Compared with males, migraine may have an additional influence on females and lead to more dysfunction in their interictal neurocognitive processing, a new study found. Researchers investigated the effect of gender on neurocognitive processing in migraineurs. The study included 46 migraine patients without aura (23 females, mean age 32.848 years) during the interictal period and 46 age-matched healthy controls (23 females, mean age 32.652 years). The emotional characteristics of participants were evaluated, and attentive processing was analyzed via event-related potential examinations. Among the findings:
- Migraineurs suffered from emotional and visual cognitive processing abnormalities compared with healthy controls, including higher levels of anxiety and reduced P3 amplitude.
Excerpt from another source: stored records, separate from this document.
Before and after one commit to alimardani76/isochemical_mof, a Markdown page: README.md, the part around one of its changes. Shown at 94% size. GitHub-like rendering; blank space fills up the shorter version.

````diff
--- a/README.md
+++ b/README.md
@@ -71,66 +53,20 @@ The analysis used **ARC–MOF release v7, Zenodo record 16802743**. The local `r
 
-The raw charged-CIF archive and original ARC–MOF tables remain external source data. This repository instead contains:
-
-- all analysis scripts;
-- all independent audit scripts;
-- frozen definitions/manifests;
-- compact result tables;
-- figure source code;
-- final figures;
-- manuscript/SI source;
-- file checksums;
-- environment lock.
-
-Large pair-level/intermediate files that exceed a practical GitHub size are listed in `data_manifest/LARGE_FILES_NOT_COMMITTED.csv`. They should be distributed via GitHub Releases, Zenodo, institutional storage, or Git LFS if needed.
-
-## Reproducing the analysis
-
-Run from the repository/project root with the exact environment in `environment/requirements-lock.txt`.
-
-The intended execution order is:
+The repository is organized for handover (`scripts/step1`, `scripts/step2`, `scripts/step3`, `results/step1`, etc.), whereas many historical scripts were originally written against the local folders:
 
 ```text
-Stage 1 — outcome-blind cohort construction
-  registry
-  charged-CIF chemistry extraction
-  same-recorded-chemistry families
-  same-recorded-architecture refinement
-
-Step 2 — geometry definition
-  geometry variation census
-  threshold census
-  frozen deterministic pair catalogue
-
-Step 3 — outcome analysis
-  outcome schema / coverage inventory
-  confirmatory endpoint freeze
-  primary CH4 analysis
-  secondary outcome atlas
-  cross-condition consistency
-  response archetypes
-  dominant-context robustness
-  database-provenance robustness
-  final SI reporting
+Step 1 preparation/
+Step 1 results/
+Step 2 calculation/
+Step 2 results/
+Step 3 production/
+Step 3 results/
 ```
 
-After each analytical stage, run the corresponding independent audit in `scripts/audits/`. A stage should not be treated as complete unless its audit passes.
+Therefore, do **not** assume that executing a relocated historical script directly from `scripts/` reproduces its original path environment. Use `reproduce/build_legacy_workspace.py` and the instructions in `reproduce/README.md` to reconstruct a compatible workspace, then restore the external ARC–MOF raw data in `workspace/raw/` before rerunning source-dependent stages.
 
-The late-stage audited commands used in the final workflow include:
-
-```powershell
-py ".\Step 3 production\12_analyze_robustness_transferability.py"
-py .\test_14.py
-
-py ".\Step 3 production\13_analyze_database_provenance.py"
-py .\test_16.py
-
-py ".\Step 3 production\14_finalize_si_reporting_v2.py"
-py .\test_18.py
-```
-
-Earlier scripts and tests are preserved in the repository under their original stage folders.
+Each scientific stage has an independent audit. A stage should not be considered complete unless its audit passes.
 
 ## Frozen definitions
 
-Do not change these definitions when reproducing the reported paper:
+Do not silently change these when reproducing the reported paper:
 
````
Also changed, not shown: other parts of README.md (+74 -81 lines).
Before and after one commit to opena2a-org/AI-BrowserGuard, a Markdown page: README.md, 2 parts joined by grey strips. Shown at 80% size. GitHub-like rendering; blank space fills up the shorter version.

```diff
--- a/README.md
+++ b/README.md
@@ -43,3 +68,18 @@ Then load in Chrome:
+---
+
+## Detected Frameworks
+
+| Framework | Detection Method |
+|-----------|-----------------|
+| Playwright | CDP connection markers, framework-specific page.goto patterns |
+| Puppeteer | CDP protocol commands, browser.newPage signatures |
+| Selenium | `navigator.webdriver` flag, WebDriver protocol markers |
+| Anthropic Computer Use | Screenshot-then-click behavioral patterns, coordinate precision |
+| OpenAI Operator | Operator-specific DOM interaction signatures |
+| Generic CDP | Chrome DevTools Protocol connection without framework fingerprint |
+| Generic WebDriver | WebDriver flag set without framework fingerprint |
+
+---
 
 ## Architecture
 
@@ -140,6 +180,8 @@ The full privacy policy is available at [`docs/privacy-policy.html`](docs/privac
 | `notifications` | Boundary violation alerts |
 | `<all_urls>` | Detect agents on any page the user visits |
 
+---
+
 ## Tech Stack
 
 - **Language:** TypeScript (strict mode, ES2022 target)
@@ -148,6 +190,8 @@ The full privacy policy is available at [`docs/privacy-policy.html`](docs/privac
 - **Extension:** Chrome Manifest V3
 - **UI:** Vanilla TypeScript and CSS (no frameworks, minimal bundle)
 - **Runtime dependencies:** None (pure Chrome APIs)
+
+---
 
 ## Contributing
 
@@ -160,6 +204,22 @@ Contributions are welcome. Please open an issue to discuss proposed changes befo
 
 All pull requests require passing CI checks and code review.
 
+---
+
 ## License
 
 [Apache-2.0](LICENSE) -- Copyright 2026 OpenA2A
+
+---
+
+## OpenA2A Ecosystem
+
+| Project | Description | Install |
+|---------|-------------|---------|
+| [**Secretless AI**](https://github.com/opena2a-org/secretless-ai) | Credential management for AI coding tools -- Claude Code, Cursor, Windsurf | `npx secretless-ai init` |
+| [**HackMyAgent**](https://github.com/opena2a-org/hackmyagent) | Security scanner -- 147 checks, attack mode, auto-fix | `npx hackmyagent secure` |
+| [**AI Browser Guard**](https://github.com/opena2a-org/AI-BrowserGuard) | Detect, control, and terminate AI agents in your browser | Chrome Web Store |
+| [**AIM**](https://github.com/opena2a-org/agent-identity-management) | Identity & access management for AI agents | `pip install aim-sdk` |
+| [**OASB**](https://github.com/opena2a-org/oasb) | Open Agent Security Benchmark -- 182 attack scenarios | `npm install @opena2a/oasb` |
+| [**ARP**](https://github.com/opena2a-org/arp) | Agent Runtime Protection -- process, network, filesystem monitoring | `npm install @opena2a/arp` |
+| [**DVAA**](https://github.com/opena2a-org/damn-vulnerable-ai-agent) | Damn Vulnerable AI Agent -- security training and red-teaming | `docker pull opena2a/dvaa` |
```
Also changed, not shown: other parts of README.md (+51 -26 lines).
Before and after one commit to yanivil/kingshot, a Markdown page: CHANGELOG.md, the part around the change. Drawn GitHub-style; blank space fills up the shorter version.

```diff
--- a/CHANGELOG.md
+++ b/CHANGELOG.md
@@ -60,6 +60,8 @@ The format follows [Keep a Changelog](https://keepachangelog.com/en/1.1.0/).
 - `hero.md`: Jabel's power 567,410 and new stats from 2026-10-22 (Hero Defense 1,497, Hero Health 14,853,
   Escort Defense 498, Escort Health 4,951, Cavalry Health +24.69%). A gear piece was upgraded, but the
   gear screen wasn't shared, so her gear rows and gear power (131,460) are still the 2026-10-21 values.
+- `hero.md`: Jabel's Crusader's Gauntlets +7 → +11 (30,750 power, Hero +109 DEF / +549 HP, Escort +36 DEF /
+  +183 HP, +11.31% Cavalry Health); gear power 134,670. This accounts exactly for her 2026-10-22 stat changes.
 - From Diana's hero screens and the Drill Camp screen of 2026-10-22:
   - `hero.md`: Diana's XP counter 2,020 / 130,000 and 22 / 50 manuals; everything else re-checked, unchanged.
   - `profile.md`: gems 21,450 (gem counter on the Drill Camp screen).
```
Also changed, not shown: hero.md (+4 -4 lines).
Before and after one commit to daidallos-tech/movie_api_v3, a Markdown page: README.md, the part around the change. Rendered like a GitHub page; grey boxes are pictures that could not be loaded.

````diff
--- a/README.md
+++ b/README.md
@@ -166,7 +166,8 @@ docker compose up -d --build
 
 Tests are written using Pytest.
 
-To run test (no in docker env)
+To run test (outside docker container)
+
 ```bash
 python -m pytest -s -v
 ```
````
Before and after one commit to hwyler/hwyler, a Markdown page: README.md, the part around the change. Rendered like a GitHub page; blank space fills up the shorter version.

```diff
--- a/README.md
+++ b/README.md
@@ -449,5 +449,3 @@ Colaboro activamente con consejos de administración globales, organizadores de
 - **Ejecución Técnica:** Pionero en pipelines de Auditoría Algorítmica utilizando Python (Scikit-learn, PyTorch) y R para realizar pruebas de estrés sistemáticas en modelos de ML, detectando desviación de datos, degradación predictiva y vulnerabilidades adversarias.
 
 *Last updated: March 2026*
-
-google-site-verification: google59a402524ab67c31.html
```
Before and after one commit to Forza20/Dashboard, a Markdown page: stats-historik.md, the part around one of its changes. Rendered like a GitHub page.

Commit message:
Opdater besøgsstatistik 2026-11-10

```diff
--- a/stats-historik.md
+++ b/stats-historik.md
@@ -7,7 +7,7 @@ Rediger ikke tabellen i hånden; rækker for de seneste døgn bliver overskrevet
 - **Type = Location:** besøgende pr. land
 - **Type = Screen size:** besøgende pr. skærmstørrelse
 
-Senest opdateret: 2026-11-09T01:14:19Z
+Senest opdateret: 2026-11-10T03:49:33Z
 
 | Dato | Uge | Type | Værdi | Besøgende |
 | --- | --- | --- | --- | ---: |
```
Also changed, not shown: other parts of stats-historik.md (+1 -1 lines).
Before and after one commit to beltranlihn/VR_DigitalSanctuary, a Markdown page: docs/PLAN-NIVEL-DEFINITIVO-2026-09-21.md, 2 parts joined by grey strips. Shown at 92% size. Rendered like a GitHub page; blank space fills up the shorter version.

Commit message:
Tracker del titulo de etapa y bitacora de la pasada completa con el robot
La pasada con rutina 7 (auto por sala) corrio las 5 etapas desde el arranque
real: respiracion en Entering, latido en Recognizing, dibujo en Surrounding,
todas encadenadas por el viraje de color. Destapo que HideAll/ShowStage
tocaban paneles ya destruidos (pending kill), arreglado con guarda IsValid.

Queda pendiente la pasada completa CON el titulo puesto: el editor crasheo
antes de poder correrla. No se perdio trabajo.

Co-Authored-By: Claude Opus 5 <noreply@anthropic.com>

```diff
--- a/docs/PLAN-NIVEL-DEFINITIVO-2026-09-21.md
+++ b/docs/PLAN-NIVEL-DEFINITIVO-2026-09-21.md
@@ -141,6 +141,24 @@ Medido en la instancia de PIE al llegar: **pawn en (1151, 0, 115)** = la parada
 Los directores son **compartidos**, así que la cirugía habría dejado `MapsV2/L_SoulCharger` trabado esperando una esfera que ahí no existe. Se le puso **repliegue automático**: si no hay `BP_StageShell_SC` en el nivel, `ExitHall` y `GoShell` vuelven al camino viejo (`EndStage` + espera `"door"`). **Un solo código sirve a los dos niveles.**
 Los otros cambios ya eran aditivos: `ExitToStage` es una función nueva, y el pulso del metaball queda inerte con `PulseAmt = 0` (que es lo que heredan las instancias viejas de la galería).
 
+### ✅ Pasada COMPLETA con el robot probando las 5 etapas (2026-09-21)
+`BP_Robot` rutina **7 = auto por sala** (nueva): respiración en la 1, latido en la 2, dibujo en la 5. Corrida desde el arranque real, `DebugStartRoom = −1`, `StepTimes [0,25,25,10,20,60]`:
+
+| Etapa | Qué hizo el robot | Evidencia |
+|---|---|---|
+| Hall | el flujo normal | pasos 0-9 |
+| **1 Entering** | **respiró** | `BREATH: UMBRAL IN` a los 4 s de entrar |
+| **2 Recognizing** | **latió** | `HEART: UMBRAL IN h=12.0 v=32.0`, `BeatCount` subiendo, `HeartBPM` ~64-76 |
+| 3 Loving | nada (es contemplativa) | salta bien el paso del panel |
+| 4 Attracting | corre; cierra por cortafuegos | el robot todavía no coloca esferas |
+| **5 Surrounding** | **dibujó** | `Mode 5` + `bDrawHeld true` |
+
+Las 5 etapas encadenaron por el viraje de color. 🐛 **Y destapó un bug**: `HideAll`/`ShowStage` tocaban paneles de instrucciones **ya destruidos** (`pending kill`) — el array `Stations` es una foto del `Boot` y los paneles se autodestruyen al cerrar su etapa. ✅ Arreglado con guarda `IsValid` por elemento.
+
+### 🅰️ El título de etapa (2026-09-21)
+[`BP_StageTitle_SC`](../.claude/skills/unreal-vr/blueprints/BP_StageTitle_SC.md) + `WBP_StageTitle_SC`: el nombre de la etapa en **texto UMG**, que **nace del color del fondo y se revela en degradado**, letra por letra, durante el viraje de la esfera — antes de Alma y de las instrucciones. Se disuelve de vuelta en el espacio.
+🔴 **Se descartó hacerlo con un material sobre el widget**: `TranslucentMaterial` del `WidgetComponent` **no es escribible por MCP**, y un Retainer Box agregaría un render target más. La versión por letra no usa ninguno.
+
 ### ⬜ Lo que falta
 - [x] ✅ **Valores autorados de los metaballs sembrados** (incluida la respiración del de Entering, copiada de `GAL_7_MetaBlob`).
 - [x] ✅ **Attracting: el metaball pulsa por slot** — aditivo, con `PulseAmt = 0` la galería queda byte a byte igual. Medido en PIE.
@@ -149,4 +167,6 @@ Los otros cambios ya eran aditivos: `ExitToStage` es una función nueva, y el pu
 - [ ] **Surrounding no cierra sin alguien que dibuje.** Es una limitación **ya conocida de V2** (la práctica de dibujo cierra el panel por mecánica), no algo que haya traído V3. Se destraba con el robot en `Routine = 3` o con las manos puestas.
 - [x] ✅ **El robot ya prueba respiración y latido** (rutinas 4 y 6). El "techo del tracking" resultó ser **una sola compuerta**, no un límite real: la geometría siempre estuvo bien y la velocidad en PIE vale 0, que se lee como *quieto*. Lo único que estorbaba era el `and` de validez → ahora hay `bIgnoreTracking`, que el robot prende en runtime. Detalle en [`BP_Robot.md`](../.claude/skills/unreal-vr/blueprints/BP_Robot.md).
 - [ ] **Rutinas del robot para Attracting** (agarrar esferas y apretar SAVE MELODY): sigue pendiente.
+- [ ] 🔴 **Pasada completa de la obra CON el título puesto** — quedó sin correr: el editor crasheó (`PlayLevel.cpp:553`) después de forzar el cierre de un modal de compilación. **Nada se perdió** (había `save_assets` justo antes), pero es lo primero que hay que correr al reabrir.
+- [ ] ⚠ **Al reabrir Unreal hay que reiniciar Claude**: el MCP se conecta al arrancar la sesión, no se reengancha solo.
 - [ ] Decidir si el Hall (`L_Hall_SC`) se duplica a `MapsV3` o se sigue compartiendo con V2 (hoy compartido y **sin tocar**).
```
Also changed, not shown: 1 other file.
- Female patients appeared to be more anxious and have more severe impairment in attentive processing of visual stimuli vs their male counterparts.
- The gender-related differences in migraineurs were further validated using event-related potential difference waveforms.
Guo Y, Xu S, Nie S, et al. Female versus male migraine: An event-related potential study of visual neurocognitive processing. [Published online ahead of print April 23, 2019]. J Headache Pain. doi: 10.1186/s10194-019-0995-y.